I think in that clip there, he's trying to tamp down on some of those rumors. The striking thing about that is what else is he going to say, right? He's not going to announce his resignation right there, but it's widely known that a lot of cabinet secretaries are frustrated with this White House, in particular now. You have the president of the United States, a trash-talking attorney on General Sessions, someone who has been a loyal soldier and certainly working on the president's agenda. The president is really publicly trying to humiliate him. So, he, I think it sends a chill around these cabinet officials.

BALDWIN: So that was the secretary of state. Let me turn everyone's attention now to one of these Republican senators who, famously through this whole process, is from the great state of Alaska, Lisa Murkowski. It was 50-51 to proceed with this debate which is coming now. The president, the first thing after he called this thing a win, he tweeted, Senator Murkowski of the great state of Alaska really let our Republicans and our country down yesterday. Too bad! She has responded to that.


SEN. LISA MURKOWSKI, (R), ALASKA: My vote yesterday was from my heart for the people that I represent. And I'm going to continue working hard for all Alaskans and just focus on that. I'm not one that follows the tweets. I know that many are. But I have to focus on my job. I have to focus on what I came here to do.


BALDWIN: Here's my question, Julie. In your 31 years, why would a president, in his effort to woo Republicans, why attack a Republican senator like that?

ROVNER: I have no idea. But one thing I will say about Lisa Murkowski, she was defeated in a primary left and won on a write-in, basically, on the power of her name. She owes the Republicans and the senate absolutely nothing. She tends to go her own way, but I don't think picking on her is likely to make her more of a team player. It's a very curious strategy that the president is playing. Although I will point out that his continual encouragement or telling them they must do this, reminding them of their promise, probably did have something to do with pushing a few people over the line at the end to at least get on with the bill. Go ahead.

LEE: I was talking to Senator Lindsey Graham earlier and asking him about this tweet from the president about his colleague, and Lindsey Graham, first of all, he said Lisa is a strong woman. I think she will be fine. He also said this is a game that the president plays, and we understand it. Which to me just sounded a little like senators and members of congress in general, they are getting so used to the fact that this is a daily occurrence that the president will send out a tweet, and I can't tell you the number of scrums I've been in in recent days where the first question that a [00:30:00] senator gets asked, can you react to x tweet from the president? So, there is almost an eye rolling exasperation you see from these senators that often are not even in their own party.

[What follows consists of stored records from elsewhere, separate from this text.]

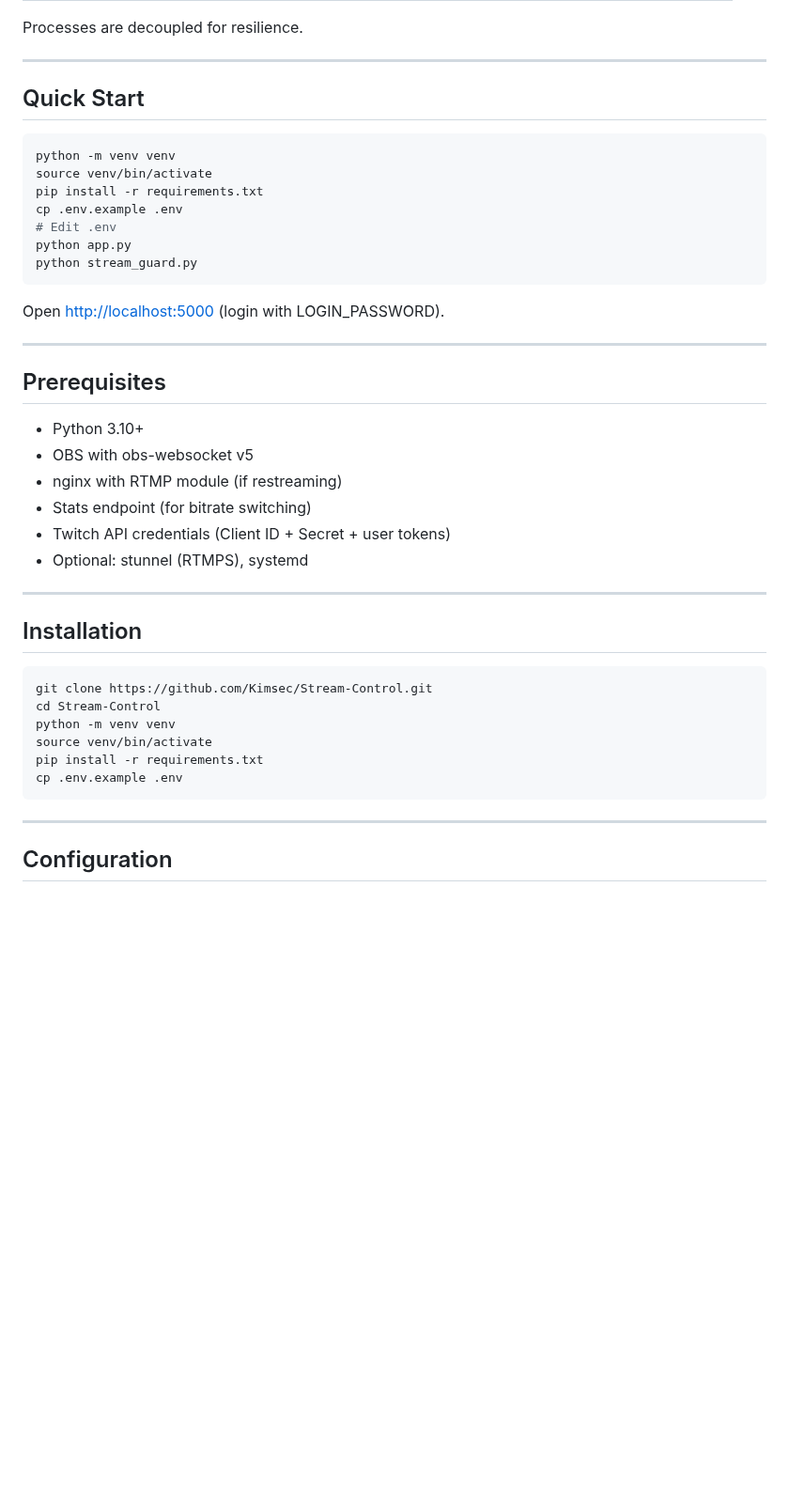
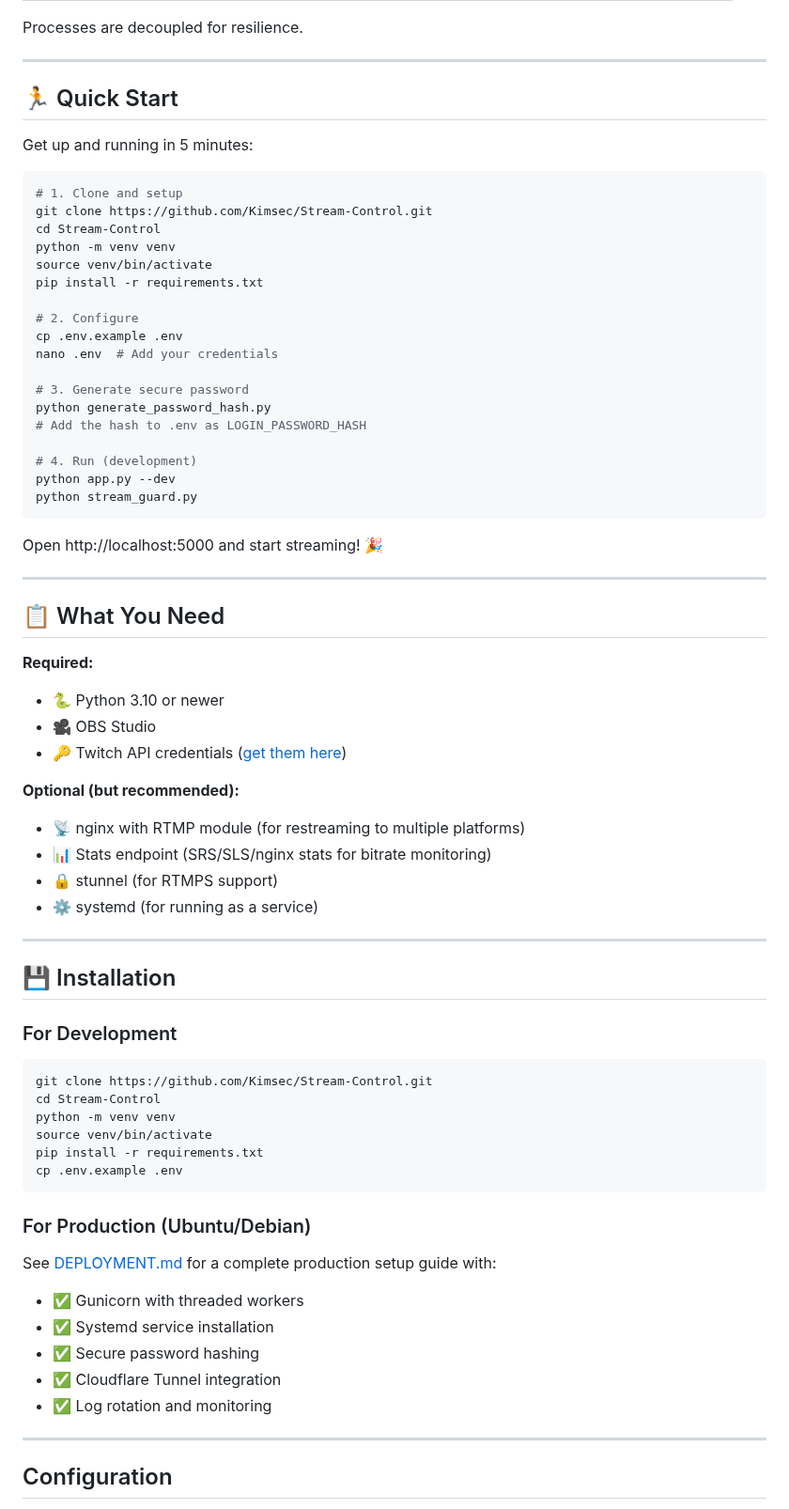
Before and after one commit to Kimsec/Stream-Control, a Markdown page: README.md, the part around one of its changes. Shown at 94% size. GitHub-like rendering; blank space fills up the shorter version.

````diff
--- a/README.md
+++ b/README.md
@@ -93,35 +108,53 @@ Processes are decoupled for resilience.
 
 ---
 
-## Quick Start
+## 🏃 Quick Start
+
+Get up and running in 5 minutes:
 
 ```bash
+# 1. Clone and setup
+git clone https://github.com/Kimsec/Stream-Control.git
+cd Stream-Control
 python -m venv venv
 source venv/bin/activate
 pip install -r requirements.txt
+
+# 2. Configure
 cp .env.example .env
-# Edit .env
-python app.py
+nano .env  # Add your credentials
+
+# 3. Generate secure password
+python generate_password_hash.py
+# Add the hash to .env as LOGIN_PASSWORD_HASH
+
+# 4. Run (development)
+python app.py --dev
 python stream_guard.py
 ```
 
-Open <http://localhost:5000> (login with LOGIN_PASSWORD).
+Open http://localhost:5000 and start streaming! 🎉
 
 ---
 
-## Prerequisites
+## 📋 What You Need
 
-- Python 3.10+
-- OBS with obs-websocket v5
-- nginx with RTMP module (if restreaming)
-- Stats endpoint (for bitrate switching)
-- Twitch API credentials (Client ID + Secret + user tokens)
-- Optional: stunnel (RTMPS), systemd
+**Required:**
+- 🐍 Python 3.10 or newer
+- 🎥 OBS Studio
+- 🔑 Twitch API credentials ([get them here](https://dev.twitch.tv/console/apps))
+
+**Optional (but recommended):**
+- 📡 nginx with RTMP module (for restreaming to multiple platforms)
+- 📊 Stats endpoint (SRS/SLS/nginx stats for bitrate monitoring)
+- 🔒 stunnel (for RTMPS support)
+- ⚙️ systemd (for running as a service)
 
 ---
 
-## Installation
+## 💾 Installation
 
+### For Development
 ```bash
 git clone https://github.com/Kimsec/Stream-Control.git
 cd Stream-Control
@@ -130,6 +163,14 @@ source venv/bin/activate
 pip install -r requirements.txt
 cp .env.example .env
 ```
+
+### For Production (Ubuntu/Debian)
+See [DEPLOYMENT.md](DEPLOYMENT.md) for a complete production setup guide with:
+- ✅ Gunicorn with threaded workers
+- ✅ Systemd service installation
+- ✅ Secure password hashing
+- ✅ Cloudflare Tunnel integration
+- ✅ Log rotation and monitoring
 
 ---
 
````
Also changed, not shown: other parts of README.md (+42 -27 lines).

People aren't necessarily afraid. Lisa Murkowski certainly not afraid. I think Julie is right. A couple of those senators seem to be concerned about what the president was saying and he's kind of messaging, win one for the team, you guys promised. That message seemed to be effective, but this is a president that to some of those Republicans is like a toothless tiger at this point. He's got kind of a roar but they aren't necessarily afraid of him.

BALDWIN: Right, which is appreciated maybe when it comes to North Korea and others but maybe not to those on the hill.

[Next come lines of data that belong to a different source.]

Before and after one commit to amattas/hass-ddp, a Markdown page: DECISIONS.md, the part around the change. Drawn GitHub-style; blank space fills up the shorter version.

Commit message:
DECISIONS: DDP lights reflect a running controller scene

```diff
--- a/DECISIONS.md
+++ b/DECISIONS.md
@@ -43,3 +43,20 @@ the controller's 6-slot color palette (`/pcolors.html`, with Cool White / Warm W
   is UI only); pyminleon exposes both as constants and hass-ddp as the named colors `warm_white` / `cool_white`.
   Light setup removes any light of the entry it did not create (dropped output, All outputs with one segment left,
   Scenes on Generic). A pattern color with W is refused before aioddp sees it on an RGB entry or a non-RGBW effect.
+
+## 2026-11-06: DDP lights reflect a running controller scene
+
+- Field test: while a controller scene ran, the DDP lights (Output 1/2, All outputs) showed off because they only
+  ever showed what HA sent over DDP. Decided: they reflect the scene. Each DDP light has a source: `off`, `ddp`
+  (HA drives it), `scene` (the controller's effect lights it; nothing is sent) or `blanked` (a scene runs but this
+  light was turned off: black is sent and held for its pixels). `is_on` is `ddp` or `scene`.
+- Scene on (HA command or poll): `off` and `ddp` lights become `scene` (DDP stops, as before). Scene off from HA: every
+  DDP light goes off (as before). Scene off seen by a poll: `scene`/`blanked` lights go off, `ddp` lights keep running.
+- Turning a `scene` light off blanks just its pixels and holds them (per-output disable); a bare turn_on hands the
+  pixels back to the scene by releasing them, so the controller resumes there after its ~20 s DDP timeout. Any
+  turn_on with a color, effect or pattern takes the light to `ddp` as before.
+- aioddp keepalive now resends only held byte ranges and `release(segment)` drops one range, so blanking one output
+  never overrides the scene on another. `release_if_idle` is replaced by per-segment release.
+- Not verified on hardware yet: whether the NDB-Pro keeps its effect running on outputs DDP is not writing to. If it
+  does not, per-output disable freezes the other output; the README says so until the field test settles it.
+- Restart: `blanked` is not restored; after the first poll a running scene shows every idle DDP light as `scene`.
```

Thank you for joining me. I'll send it over to Jake Tapper. "The Lead" starts now.